Now I know what subjects they are most interested in and best at. I know what topics interest them so much that we need to find other resources to supplement what they're learning.
YouTube isn't all DIY plumbing and make-up tutorials. You'd be amazed at the helpful and kid-friendly videos you'll find on everything from wars to learning division.
For older children, try Khan Academy for classes in just about every subject. Amazon Prime and Netflix can be a treasure trove of documentaries on everything from geography to science. Plus, many online learning programs are offering free memberships during the coronavirus quarantine. Watch together and supplement what both of you are learning.
Keep first things first
We working parents may struggle with trying to keep a remotely located boss happy amidst running our child’s school day. My best advice is to start your day with prayer and then set your own priorities and schedule around what you know will work well for both you and your children.
My typical schedule is to work with my children from around 8:30 to 11 a.m. This is plenty of time for my third and fourth graders to complete all of their work. If my middle-school children need help later in the day we schedule it, making an appointment for them to meet with me.
As I record podcasts, meet writing deadlines and do other work, my children have learned to work on their own or play quietly (without screens). Children can be taught to give you some space and be respectful of your time as well. But this lesson is learned easier if you're first willing to designate time that is just for them.

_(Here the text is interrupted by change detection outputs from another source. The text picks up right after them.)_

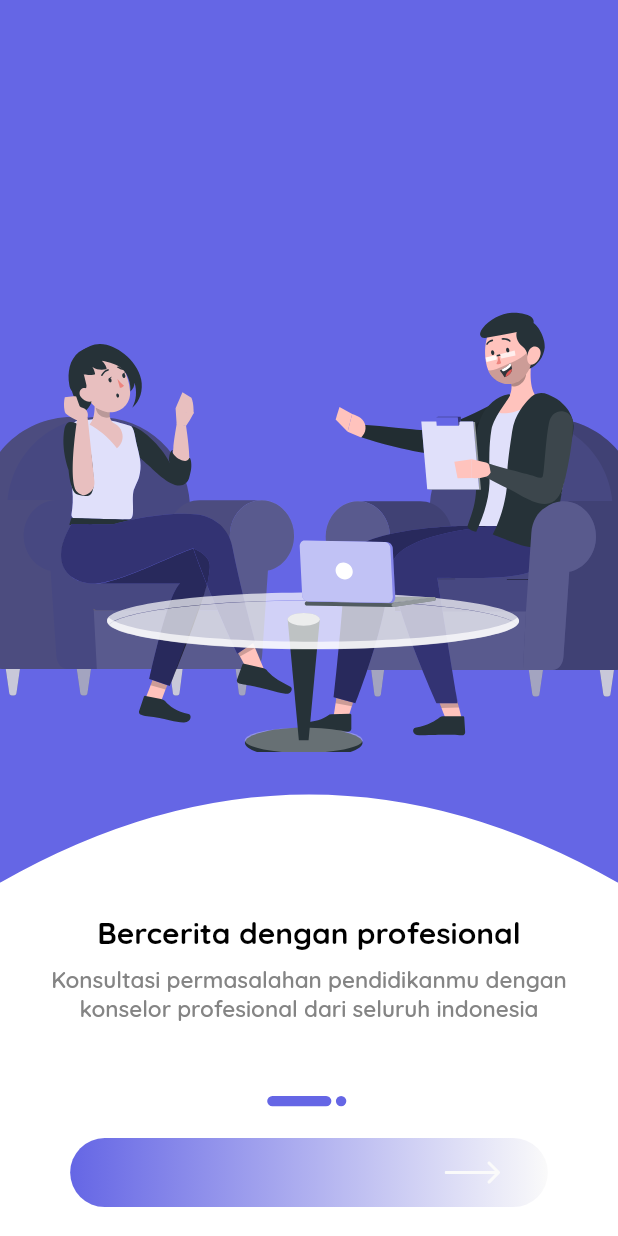
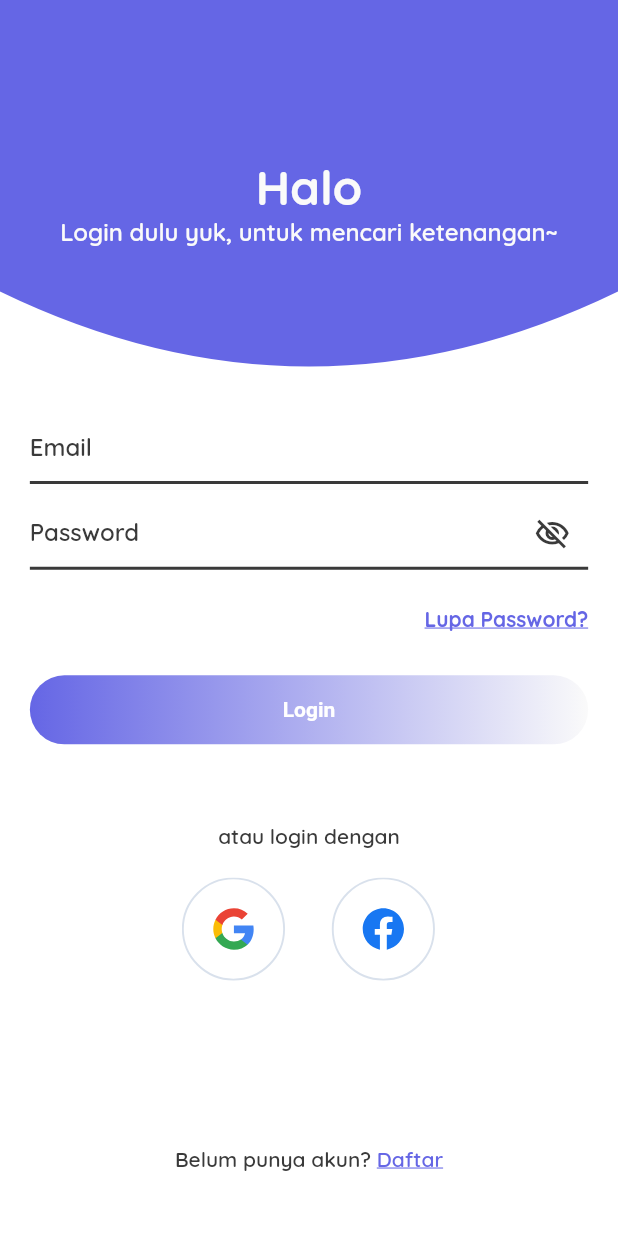
Before and after one commit to dewabagas/edukonsel, a Flutter app: the screen it shows after launch, after a tap on an icon or button, on a phone screen of 412 x 824 dp. Run offline on Flutter 3.47's test engine with Material 2 defaults, Android fonts, the phone set to English and light mode, and no system bars; drawn by our look-alikes of carousel_slider; our stand-ins replace auto_route, firebase_core, firebase_crashlytics, flutter_native_splash, flutter_screenutil, flutter_spinkit and 2 more; accounts and stored records are empty.

Commit message:
implements login page

```diff
--- a/lib/presentation/core/app.dart
+++ b/lib/presentation/core/app.dart
@@ -6,10 +6,15 @@ import 'package:edukonsel/presentation/core/styles/app_theme.dart';
 import 'package:edukonsel/presentation/core/utils/lifecycle_container.dart';
 import 'package:edukonsel/presentation/routes/router.gr.dart';
 
-class App extends StatelessWidget {
-  App({super.key});
+class App extends StatefulWidget {
+  const App({super.key});
+
+  @override
+  State<App> createState() => _AppState();
+}
+
+class _AppState extends State<App> {
   final _appRouter = AppRouter();
-
   @override
   Widget build(BuildContext context) {
     return LifecycleContainer(
--- a/lib/presentation/core/constants/assets.dart
+++ b/lib/presentation/core/constants/assets.dart
@@ -26,6 +26,7 @@ class AppIcons {
   static const String icSetting = 'assets/icons/ic_setting.svg';
   static const String icStar = 'assets/icons/ic_star.svg';
   static const String icTipsGrey = 'assets/icons/ic_tips_grey.svg';
+  static const String icCrossRed = 'assets/icons/ic_tips_grey.svg';
 
 }
 
--- a/lib/presentation/core/pages/page_onboarding.dart
+++ b/lib/presentation/core/pages/page_onboarding.dart
@@ -1,14 +1,14 @@
 import 'dart:developer';
 
+import 'package:auto_route/auto_route.dart';
 import 'package:carousel_slider/carousel_slider.dart';
 import 'package:edukonsel/domain/onboarding/model/introduction.dart';
 import 'package:edukonsel/presentation/core/constants/assets.dart';
 import 'package:edukonsel/presentation/core/constants/styles.dart';
 import 'package:edukonsel/presentation/core/styles/app_colors.dart';
+import 'package:edukonsel/presentation/routes/router.gr.dart';
 import 'package:edukonsel/presentation/shared/widgets/buttons/button_gradient.dart';
 import 'package:edukonsel/presentation/shared/widgets/pages/page_arc_bottom.dart';
-import 'package:edukonsel/presentation/shared/widgets/shapes/curved_bottom_clipper.dart';
-import 'package:edukonsel/presentation/shared/widgets/shapes/half_circle_shape.dart';
 import 'package:flutter/material.dart';
 import 'package:flutter_native_splash/flutter_native_splash.dart';
 import 'package:flutter_screenutil/flutter_screenutil.dart';
@@ -115,6 +115,7 @@ class _PageOnboardingState extends State<PageOnboarding> {
                       width: double.infinity,
                       onPressed: () {
                         log('message');
+                        AutoRouter.of(context).push(const RouteLogin());
                       }),
                   SizedBox(height: 5.h),
                 ],
--- a/lib/presentation/core/pages/page_splash.dart
+++ b/lib/presentation/core/pages/page_splash.dart
@@ -1,12 +1,8 @@
 import 'dart:developer';
 
 import 'package:auto_route/auto_route.dart';
-import 'package:edukonsel/presentation/core/constants/styles.dart';
-import 'package:edukonsel/presentation/core/pages/page_onboarding.dart';
-import 'package:edukonsel/presentation/core/styles/app_colors.dart';
 import 'package:edukonsel/presentation/routes/router.gr.dart';
 import 'package:flutter/material.dart';
-import 'package:flutter_screenutil/flutter_screenutil.dart';
 
 class PageSplash extends StatefulWidget {
   const PageSplash({super.key});
@@ -16,12 +12,16 @@ class PageSplash extends StatefulWidget {
 }
 
 class _PageSplashState extends State<PageSplash> {
+
   @override
-  Widget build(BuildContext context) {
-    log('splash screen');
+  void initState() {
     Future.delayed(const Duration(seconds: 1), () {
       AutoRouter.of(context).push(const RouteOnboarding());
     });
+    super.initState();
+  }
+  @override
+  Widget build(BuildContext context) {
     return const SizedBox();
   }
 }
--- a/lib/presentation/core/styles/app_colors.dart
+++ b/lib/presentation/core/styles/app_colors.dart
@@ -5,8 +5,11 @@ class AppColors {
   static const Color primary = Color(0xFF6566E5);
   static const Color secondary = Color(0xFF0499BD);
   static const Color white = Color(0xFFFFFFFF);
+  static const Color brokenWhite = Color(0xFFFAFAFA);
   static const Color black = Color(0xFF000000);
   static const Color green = Color(0xFF23FF53);
   static const Color lightGrey = Color(0xFFDFDFDF);
   static const Color grey = Color(0xFF848484);
+  static const Color darkGrey = Color(0xFF3A3A3A);
+  static const Color red = Color(0xFFD32710);
 }
--- /dev/null
+++ b/lib/presentation/login/page_login.dart
@@ -0,0 +1,117 @@
+import 'package:edukonsel/presentation/core/constants/assets.dart';
+import 'package:edukonsel/presentation/core/constants/styles.dart';
+import 'package:edukonsel/presentation/core/styles/app_colors.dart';
+import 'package:edukonsel/presentation/shared/widgets/buttons/button_gradient.dart';
+import 'package:edukonsel/presentation/shared/widgets/inputs/input_primary.dart';
+import 'package:edukonsel/presentation/shared/widgets/pages/page_arc_top.dart';
+import 'package:flutter/material.dart';
+import 'package:flutter_screenutil/flutter_screenutil.dart';
+import 'package:flutter_svg/svg.dart';
+import 'package:font_awesome_flutter/font_awesome_flutter.dart';
+
+class PageLogin extends StatefulWidget {
+  const PageLogin({super.key});
+
+  @override
+  State<PageLogin> createState() => _PageLoginState();
+}
+
+class _PageLoginState extends State<PageLogin> {
+  bool obscureText = true;
+  @override
+  Widget build(BuildContext context) {
+    return PageArcTop(
+      resizeToAvoidBottomInset: false,
+        child: Container(
+      padding: EdgeInsets.symmetric(horizontal: 20.w),
+      child: Column(
+        mainAxisAlignment: MainAxisAlignment.spaceBetween,
+        children: [
+          Column(
+            mainAxisAlignment: MainAxisAlignment.center,
+            children: [
+              SizedBox(height: 114.h),
+              Text('Halo',
+                  style: TextStyles.headlineLarge
+                      .copyWith(color: AppColors.brokenWhite)),
+              Text(
+                'Login dulu yuk, untuk mencari ketenangan~',
+                style: TextStyles.titleMedium
+                    .copyWith(color: AppColors.brokenWhite),
+              ),
+            ],
+          ),
+          Form(
+            child: Column(
+              children: [
+                InputPrimary(label: 'Email'),
+                SizedBox(height: 10.h),
+                InputPrimary(
+                    label: 'Password',
+                    obscureText: obscureText,
+                    suffixIcon: IconButton(
+                      icon: Icon(
+                        obscureText
+                            ? Icons.visibility_off_outlined
+                            : Icons.visibility_outlined,
+                        color: AppColors.darkGrey,
+                      ),
+                      onPressed: () {
+                        setState(() {
+                          obscureText = !obscureText;
+                        });
+                      },
+                    )),
+                SizedBox(height: 26.h),
+                InkWell(
+                  child: Align(
+                      alignment: Alignment.centerRight,
+                      child: Text(
+                        'Lupa Password?',
+                        style: TextStyles.headlineSmall.copyWith(
+                            fontSize: 14.sp,
+                            decoration: TextDecoration.underline),
+                      )),
+                ),
+                SizedBox(height: 32.h),
+                ButtonGradient(
+                    title: 'Login', height: 50.h, onPressed: () {}),
+                SizedBox(height: 57.h),
+                Text('atau login dengan',
+                    style: TextStyles.labelLarge
+                        .copyWith(color: AppColors.darkGrey)),
+                SizedBox(height: 21.h),
+                Row(
+                  mainAxisAlignment: MainAxisAlignment.center,
+                  children: [
+                    InkWell(
+                      child: SvgPicture.asset(AppIcons.icGoogleRound),
+                    ),
+                    SizedBox(width: 30.64.w),
+                    InkWell(
+                      child: SvgPicture.asset(AppIcons.icFacebookRound),
+                    )
+                  ],
+                )
+              ],
+            ),
+          ),
+          Padding(
+            padding: EdgeInsets.only(bottom: 47.h,),
+            child: Row(
+              mainAxisAlignment: MainAxisAlignment.center,
+              children: [
+                Text('Belum punya akun? ',
+                    style: TextStyles.labelLarge
+                        .copyWith(color: AppColors.darkGrey)),
+                Text('Daftar',
+                    style: TextStyles.labelLarge
+                        .copyWith(decoration: TextDecoration.underline)),
+              ],
+            ),
+          )
+        ],
+      ),
+    ));
+  }
+}
--- a/lib/presentation/routes/router.dart
+++ b/lib/presentation/routes/router.dart
@@ -1,10 +1,12 @@
 import 'package:auto_route/annotations.dart';
 import 'package:edukonsel/presentation/core/pages/page_onboarding.dart';
 import 'package:edukonsel/presentation/core/pages/page_splash.dart';
+import 'package:edukonsel/presentation/login/page_login.dart';
 
 @MaterialAutoRouter(replaceInRouteName: "Page,Route", routes: <AutoRoute>[
   //CORE
   AutoRoute(page: PageSplash, initial: true),
-  AutoRoute(page: PageOnboarding)
+  AutoRoute(page: PageOnboarding),
+  AutoRoute(page: PageLogin),
 ])
 class $AppRouter {}
--- a/lib/presentation/shared/widgets/buttons/button_gradient.dart
+++ b/lib/presentation/shared/widgets/buttons/button_gradient.dart
@@ -69,7 +69,9 @@ class ButtonGradient extends StatelessWidget {
                 ),
               )
             : Row(
-                mainAxisAlignment: MainAxisAlignment.spaceBetween,
+                mainAxisAlignment: prefixIcon == null && suffixIcon == null
+                    ? MainAxisAlignment.center
+                    : MainAxisAlignment.spaceBetween,
                 children: [
                   if (prefixIcon != null) prefixIcon!,
                   Padding(
--- /dev/null
+++ b/lib/presentation/shared/widgets/inputs/input_primary.dart
@@ -0,0 +1,143 @@
+import 'package:edukonsel/presentation/core/constants/assets.dart';
+import 'package:edukonsel/presentation/core/constants/styles.dart';
+import 'package:edukonsel/presentation/core/styles/app_colors.dart';
+import 'package:flutter/material.dart';
+import 'package:flutter/services.dart';
+import 'package:flutter_screenutil/flutter_screenutil.dart';
+import 'package:flutter_svg/svg.dart';
+
+class InputPrimary extends StatefulWidget {
+  final String label;
+  final String? initialValue;
+  final String? hintText;
+  final Widget? prefixIcon;
+  final Widget? suffixIcon;
+  final TextInputType? keyboardType;
+  final List<TextInputFormatter>? inputFormatters;
+  final String? Function(String?)? validator;
+  final Function(String?)? onSaved;
+  final Function(String?)? onChanged;
+  final Function(bool)? onFocusChange;
+  final Function()? onClear;
+  final bool? isDense;
+  final bool isValidated;
+  final bool isFocused;
+  final bool isEnabled;
+  final bool obscureText;
+  final EdgeInsetsGeometry? contentPadding;
+  final TextEditingController? controller;
+  final FocusNode? focusNode;
+  final TextStyle? textStyles;
+  final int? maxLength;
+  const InputPrimary(
+      {Key? key,
+      this.validator,
+      this.label = '',
+      this.initialValue,
+      this.hintText,
+      this.prefixIcon,
+      this.suffixIcon,
+      this.keyboardType,
+      this.inputFormatters,
+      this.isDense,
+      this.contentPadding,
+      this.onSaved,
+      this.onChanged,
+      this.focusNode,
+      this.onFocusChange,
+      this.isFocused = false,
+      this.isValidated = false,
+      this.isEnabled = true,
+      this.obscureText = false,
+      this.onClear,
+      this.textStyles,
+      this.controller,
+      this.maxLength})
+      : super(key: key);
+
+  @override
+  State<InputPrimary> createState() => _InputPrimaryState();
+}
+
+class _InputPrimaryState extends State<InputPrimary> {
+  @override
+  Widget build(BuildContext context) {
+    return Focus(
+      onFocusChange: widget.onFocusChange,
+      child: TextFormField(
+        maxLength: widget.maxLength,
+        controller: widget.controller,
+        initialValue: widget.initialValue,
+        textAlign: TextAlign.left,
+        enabled: widget.isEnabled,
+        focusNode: widget.focusNode,
+        obscureText: widget.obscureText,
+        decoration: InputDecoration(
+            hintText: widget.hintText,
+            labelText: widget.label,
+            counter: const SizedBox.shrink(),
+            labelStyle:
+                TextStyles.titleMedium.copyWith(color: AppColors.darkGrey),
+            enabledBorder: UnderlineInputBorder(
+              borderSide: BorderSide(color: AppColors.darkGrey, width: 2.0),
+            ),
+            focusedBorder: UnderlineInputBorder(
+              borderSide: BorderSide(color: AppColors.darkGrey, width: 2.0),
+            ),
+            errorBorder: UnderlineInputBorder(
+              borderSide: BorderSide(color: AppColors.lightGrey, width: 2.0),
+            ),
+            focusedErrorBorder: UnderlineInputBorder(
+              borderSide: BorderSide(color: AppColors.red, width: 2.0),
+            ),
+            disabledBorder: UnderlineInputBorder(
+              borderSide: BorderSide(color: AppColors.darkGrey, width: 2.0),
+            ),
+            contentPadding: widget.contentPadding ?? EdgeInsets.zero,
+            isDense: widget.isDense,
+            prefixIcon: widget.prefixIcon,
+            suffixIcon: widget.suffixIcon ?? suffixIcons()),
+        style: widget.textStyles ??
+            TextStyles.titleMedium.copyWith(
+                color: widget.isEnabled
+                    ? AppColors.darkGrey
+                    : AppColors.lightGrey),
+        keyboardType: widget.keyboardType,
+        inputFormatters: widget.inputFormatters,
+        validator: widget.validator,
+        onSaved: widget.onSaved,
+        onChanged: widget.onChanged,
+      ),
+    );
+  }
+
+  Widget suffixIcons() {
+    if (widget.isFocused) {
+      return Visibility(
+        visible: widget.controller?.text.isNotEmpty == true,
+        child: Container(
+            margin: EdgeInsets.symmetric(
+              horizontal: screenWidth * 0.038889,
+            ),
+            child: InkWell(
+              onTap: widget.onClear,
+              child: SvgPicture.asset(
+                AppIcons.icCase,
+                width: screenWidth * 0.044444,
+              ),
+            )),
+      );
+    } else if (widget.isValidated) {
+      return Container(
+          margin: EdgeInsets.symmetric(
+            horizontal: screenWidth * 0.038889,
+          ),
+          child: SvgPicture.asset(
+            AppIcons.icCheck,
+            width: screenWidth * 0.044444,
+          ));
+    } else {
+      return const SizedBox.shrink();
+    }
+  }
+}
--- /dev/null
+++ b/lib/presentation/shared/widgets/pages/page_arc_top.dart
@@ -0,0 +1,33 @@
+import 'package:edukonsel/presentation/core/constants/styles.dart';
+import 'package:edukonsel/presentation/core/styles/app_colors.dart';
+import 'package:edukonsel/presentation/shared/widgets/shapes/curved_bottom_clipper.dart';
+import 'package:edukonsel/presentation/shared/widgets/shapes/curved_top_clipper.dart';
+import 'package:flutter/material.dart';
+
+class PageArcTop extends StatelessWidget {
+  final Widget child;
+  final bool? resizeToAvoidBottomInset;
+  final List<Widget>? persistentFooterButtons;
+  PageArcTop(
+      {super.key, required this.child, this.resizeToAvoidBottomInset, this.persistentFooterButtons});
+
+  @override
+  Widget build(BuildContext context) {
+    return Scaffold(
+      resizeToAvoidBottomInset: resizeToAvoidBottomInset,
+      body: Stack(
+        children: [
+          ClipPath(
+            clipper: CurvedTopClipper(),
+            child: Container(
+              height: screenHeight / 2.8,
+              color: AppColors.primary,
+            ),
+          ),
+          child
+        ],
+      ),
+      persistentFooterButtons: this.persistentFooterButtons,
+    );
+  }
+}
--- /dev/null
+++ b/lib/presentation/shared/widgets/shapes/curved_top_clipper.dart
@@ -0,0 +1,21 @@
+import 'dart:math';
+
+import 'package:flutter/material.dart';
+
+class CurvedTopClipper extends CustomClipper<Path> {
+  @override
+  Path getClip(Size size) {
+    var path = Path();
+    path.lineTo(0.0, size.height - 100);
+    path.quadraticBezierTo(
+        size.width / 2, size.height, size.width, size.height - 100);
+    path.lineTo(size.width, 0.0);
+    path.close();
+    return path;
+  }
+
+  @override
+  bool shouldReclip(CustomClipper<Path> oldClipper) {
+    return false;
+  }
+}
--- a/pubspec.yaml
+++ b/pubspec.yaml
@@ -11,7 +11,6 @@ dependencies:
     sdk: flutter
 
   auto_route: ^5.0.3
-  build_runner: ^2.3.2
   cached_network_image: ^3.2.3
   cloud_firestore: ^4.1.0
   cloud_functions: ^4.0.5
@@ -54,6 +53,7 @@ dependencies:
   validators: ^3.0.0
   carousel_slider: ^4.2.1
   flutter_spinkit: ^5.1.0
+  font_awesome_flutter: ^10.4.0
 
 dev_dependencies:
   flutter_test:
@@ -70,9 +70,9 @@ dev_dependencies:
     sdk: flutter
   json_serializable: ^6.5.4
   lint: ^2.0.1
+  build_runner:
 
 flutter:
-  generate: true
   uses-material-design: true
   fonts:
     - family: Quicksand
```
Also changed, not shown: lib/gen/assets.gen.dart (added, +235 -0 lines), lib/gen/fonts.gen.dart (added, +15 -0 lines), lib/presentation/shared/widgets/shapes/curved_bottom_clipper copy.dart (deleted, +0 -26 lines), lib/presentation/shared/widgets/shapes/half_circle_shape.dart (deleted, +0 -36 lines), assets/icons/ic_cross_red.svg (added), lib/presentation/routes/router.gr.dart, pubspec.lock.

This may be my "Enneagram 7" coming out, but the truth is: I really love homeschooling. I enjoy hanging out with my kids each day. We have fun. We take bike rides to the park or to Dunkin’ Donuts.
They spend time teaching themselves to draw or creating obstacle courses in our backyard. This quarantine may be your chance to just have fun together as a family. A lot of learning can happen when playing Monopoly or building a Lego model of something they learned about.
Talk to your children. They have things to say and want you to stop and listen. Ask them questions. Encourage them to try new things like drawing from a tutorial or banging on the keys of the dusty piano in the hall (gently, and not when mom is on a conference call).
Teach them out to clean, how to do laundry, what the difference between Windex and counter cleaner is and why they should never use the latter on your bathroom mirror. Play in the yard. Write a letter to an older person who can’t leave home until the coronavirus subsides.
This time is yours. This virus may be cramping your regular style, but why not make something absolutely beautiful out of it?
*Heather's article was picked up and published by a local news source. You can see the source here.
Encouragement on Homeschooling
Check out this encouragement and support from Sarah Walter, LPC, on homeschooling!
Published on Apr 6 @ 2:07 PM CDT